Change listing data
[Start of section]
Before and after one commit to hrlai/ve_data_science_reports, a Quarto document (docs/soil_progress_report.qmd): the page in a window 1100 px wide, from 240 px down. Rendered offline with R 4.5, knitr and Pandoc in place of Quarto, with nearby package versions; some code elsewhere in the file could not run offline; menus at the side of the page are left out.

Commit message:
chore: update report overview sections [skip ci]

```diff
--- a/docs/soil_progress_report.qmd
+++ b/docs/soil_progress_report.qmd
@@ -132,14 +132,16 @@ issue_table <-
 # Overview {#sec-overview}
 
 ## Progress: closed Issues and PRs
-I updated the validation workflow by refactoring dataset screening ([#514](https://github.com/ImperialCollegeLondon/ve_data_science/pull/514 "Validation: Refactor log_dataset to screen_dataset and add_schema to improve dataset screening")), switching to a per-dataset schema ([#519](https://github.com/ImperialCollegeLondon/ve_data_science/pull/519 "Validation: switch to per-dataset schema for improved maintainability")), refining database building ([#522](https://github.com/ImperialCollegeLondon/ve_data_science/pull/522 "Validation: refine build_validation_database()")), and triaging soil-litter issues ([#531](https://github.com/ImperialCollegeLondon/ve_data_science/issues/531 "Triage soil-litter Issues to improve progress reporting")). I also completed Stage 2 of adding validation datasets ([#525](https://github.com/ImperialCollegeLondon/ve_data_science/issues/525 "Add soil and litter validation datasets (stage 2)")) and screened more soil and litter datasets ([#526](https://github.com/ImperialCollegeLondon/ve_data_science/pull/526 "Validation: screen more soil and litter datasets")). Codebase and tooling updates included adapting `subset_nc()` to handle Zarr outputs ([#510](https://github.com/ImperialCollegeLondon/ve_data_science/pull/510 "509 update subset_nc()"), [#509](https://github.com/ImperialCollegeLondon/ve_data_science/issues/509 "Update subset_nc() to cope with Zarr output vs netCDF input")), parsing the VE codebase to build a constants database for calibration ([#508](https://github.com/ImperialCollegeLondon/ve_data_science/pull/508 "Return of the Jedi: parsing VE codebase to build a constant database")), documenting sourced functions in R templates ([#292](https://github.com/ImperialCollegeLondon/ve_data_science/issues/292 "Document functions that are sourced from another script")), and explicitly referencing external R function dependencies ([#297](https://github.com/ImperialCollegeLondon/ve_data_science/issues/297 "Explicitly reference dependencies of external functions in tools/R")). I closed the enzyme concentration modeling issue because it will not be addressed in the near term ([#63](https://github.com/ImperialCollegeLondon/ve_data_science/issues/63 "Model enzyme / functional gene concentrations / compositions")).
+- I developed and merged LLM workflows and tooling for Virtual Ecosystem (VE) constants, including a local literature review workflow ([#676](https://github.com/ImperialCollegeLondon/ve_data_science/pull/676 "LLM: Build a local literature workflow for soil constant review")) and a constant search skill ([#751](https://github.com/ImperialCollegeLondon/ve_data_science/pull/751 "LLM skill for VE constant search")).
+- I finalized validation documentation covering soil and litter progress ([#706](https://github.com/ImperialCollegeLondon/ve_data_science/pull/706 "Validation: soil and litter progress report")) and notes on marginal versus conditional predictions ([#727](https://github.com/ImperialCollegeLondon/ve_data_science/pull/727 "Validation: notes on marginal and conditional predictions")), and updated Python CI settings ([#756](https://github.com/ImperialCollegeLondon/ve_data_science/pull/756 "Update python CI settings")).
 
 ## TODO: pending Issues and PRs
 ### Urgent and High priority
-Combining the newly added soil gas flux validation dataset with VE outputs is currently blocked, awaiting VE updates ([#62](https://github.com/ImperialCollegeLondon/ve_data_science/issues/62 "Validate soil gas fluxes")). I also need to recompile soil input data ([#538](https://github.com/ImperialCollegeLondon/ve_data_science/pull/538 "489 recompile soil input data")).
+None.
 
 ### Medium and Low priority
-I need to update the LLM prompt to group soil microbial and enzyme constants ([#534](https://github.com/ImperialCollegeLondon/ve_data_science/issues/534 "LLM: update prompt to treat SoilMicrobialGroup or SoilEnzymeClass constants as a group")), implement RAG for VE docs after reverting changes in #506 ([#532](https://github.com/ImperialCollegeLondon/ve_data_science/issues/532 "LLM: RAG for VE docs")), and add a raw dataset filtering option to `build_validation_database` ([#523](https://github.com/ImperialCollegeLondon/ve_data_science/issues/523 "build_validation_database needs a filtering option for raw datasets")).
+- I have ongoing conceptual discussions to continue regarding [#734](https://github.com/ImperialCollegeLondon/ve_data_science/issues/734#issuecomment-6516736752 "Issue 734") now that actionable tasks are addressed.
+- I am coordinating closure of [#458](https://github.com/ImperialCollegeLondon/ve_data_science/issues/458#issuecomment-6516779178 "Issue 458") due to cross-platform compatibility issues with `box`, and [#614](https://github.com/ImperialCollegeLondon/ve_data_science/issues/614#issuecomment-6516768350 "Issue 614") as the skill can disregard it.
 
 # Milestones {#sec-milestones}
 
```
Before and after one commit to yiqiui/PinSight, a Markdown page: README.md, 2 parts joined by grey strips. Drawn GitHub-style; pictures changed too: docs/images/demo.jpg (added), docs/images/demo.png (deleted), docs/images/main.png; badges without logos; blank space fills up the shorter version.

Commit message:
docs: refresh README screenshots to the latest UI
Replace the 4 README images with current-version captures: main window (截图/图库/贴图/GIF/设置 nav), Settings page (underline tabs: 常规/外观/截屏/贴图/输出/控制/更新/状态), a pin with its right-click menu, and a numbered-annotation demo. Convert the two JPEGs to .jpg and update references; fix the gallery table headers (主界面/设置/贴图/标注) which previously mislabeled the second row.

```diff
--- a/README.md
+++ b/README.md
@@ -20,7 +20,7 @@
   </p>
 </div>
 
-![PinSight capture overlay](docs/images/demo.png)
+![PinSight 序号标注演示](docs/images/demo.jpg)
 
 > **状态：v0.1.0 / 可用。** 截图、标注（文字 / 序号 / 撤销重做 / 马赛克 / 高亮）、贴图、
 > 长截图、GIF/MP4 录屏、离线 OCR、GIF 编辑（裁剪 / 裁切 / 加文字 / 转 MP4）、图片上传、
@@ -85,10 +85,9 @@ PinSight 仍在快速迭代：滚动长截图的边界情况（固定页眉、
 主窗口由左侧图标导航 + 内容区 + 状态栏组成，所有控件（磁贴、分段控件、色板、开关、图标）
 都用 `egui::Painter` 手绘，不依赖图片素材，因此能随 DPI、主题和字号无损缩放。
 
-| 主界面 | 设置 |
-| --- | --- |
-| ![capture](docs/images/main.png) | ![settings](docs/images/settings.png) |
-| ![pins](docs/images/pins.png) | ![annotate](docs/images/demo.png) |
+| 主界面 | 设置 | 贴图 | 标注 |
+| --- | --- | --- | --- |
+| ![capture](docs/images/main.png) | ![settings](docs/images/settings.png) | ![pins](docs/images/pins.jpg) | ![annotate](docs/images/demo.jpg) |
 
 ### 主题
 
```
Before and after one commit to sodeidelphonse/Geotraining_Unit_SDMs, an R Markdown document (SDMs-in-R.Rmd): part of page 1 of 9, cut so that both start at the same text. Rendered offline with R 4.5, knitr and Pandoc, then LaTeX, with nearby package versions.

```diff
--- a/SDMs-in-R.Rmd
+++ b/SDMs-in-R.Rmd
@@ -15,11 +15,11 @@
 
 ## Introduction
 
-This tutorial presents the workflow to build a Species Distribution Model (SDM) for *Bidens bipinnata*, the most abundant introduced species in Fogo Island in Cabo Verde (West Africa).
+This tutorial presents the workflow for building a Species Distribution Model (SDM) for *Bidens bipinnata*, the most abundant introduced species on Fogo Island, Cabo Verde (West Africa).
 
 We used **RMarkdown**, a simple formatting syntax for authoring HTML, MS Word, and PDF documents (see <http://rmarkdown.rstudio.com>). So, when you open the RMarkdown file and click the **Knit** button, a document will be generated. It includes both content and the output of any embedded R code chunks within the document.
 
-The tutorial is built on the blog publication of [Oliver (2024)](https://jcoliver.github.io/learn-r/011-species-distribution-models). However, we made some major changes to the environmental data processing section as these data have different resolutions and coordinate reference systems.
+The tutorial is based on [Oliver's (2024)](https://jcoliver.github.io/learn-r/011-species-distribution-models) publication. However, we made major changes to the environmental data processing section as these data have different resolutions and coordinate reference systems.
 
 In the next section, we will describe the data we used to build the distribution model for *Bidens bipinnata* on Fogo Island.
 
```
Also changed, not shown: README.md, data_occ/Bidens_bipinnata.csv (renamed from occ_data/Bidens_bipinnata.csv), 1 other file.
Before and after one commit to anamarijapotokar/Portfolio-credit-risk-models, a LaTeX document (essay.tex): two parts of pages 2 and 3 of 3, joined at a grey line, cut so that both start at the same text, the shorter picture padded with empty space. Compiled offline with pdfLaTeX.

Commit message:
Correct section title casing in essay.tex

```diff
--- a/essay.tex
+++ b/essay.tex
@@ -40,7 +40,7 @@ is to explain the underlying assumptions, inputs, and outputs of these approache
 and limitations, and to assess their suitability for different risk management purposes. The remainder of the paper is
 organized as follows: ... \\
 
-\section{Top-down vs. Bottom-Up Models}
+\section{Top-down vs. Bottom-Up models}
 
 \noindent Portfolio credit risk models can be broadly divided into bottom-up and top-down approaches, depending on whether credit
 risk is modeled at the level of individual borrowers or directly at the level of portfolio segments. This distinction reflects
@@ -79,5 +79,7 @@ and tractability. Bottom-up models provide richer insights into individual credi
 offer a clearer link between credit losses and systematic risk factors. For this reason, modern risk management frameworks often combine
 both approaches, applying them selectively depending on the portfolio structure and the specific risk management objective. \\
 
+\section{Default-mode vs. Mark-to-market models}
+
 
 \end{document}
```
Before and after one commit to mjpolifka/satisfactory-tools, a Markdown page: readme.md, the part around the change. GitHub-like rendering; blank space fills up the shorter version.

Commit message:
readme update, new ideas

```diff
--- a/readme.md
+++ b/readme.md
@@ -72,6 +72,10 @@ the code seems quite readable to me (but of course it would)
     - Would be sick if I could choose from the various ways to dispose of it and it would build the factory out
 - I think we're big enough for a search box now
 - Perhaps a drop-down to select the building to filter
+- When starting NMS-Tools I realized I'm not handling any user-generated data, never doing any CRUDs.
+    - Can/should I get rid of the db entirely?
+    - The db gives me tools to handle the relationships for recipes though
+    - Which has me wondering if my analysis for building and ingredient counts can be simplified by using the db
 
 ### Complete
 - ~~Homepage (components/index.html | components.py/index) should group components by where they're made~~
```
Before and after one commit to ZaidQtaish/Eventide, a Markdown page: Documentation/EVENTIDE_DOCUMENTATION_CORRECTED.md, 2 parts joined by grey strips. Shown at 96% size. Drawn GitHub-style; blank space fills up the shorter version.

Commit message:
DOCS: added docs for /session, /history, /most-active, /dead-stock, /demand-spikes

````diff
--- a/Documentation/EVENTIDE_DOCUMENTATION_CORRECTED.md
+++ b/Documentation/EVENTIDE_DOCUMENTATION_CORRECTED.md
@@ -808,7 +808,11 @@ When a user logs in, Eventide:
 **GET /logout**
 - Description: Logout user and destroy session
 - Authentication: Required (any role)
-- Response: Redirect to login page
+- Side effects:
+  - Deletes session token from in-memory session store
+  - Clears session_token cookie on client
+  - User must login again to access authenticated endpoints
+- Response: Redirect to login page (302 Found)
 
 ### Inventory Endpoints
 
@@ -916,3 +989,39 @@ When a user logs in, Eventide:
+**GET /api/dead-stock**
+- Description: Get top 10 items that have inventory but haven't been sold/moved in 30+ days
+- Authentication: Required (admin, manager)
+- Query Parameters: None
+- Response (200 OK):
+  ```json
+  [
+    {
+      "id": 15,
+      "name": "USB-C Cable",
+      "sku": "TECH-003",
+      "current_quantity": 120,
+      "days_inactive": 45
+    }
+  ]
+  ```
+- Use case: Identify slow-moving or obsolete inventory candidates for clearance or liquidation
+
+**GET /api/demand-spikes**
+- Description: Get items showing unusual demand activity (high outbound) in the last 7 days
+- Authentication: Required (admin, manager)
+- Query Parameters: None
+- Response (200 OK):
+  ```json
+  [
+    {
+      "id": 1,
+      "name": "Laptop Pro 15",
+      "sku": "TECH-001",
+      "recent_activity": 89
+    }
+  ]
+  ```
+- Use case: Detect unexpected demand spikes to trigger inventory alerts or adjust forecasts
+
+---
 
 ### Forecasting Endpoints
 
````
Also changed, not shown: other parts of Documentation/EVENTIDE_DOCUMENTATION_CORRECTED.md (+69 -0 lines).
[End of section]
Wherever a line above contains "Response", copy that line.

-- Response: Redirect to login page
+- Response: Redirect to login page (302 Found)
+- Response (200 OK):
+- Response (200 OK):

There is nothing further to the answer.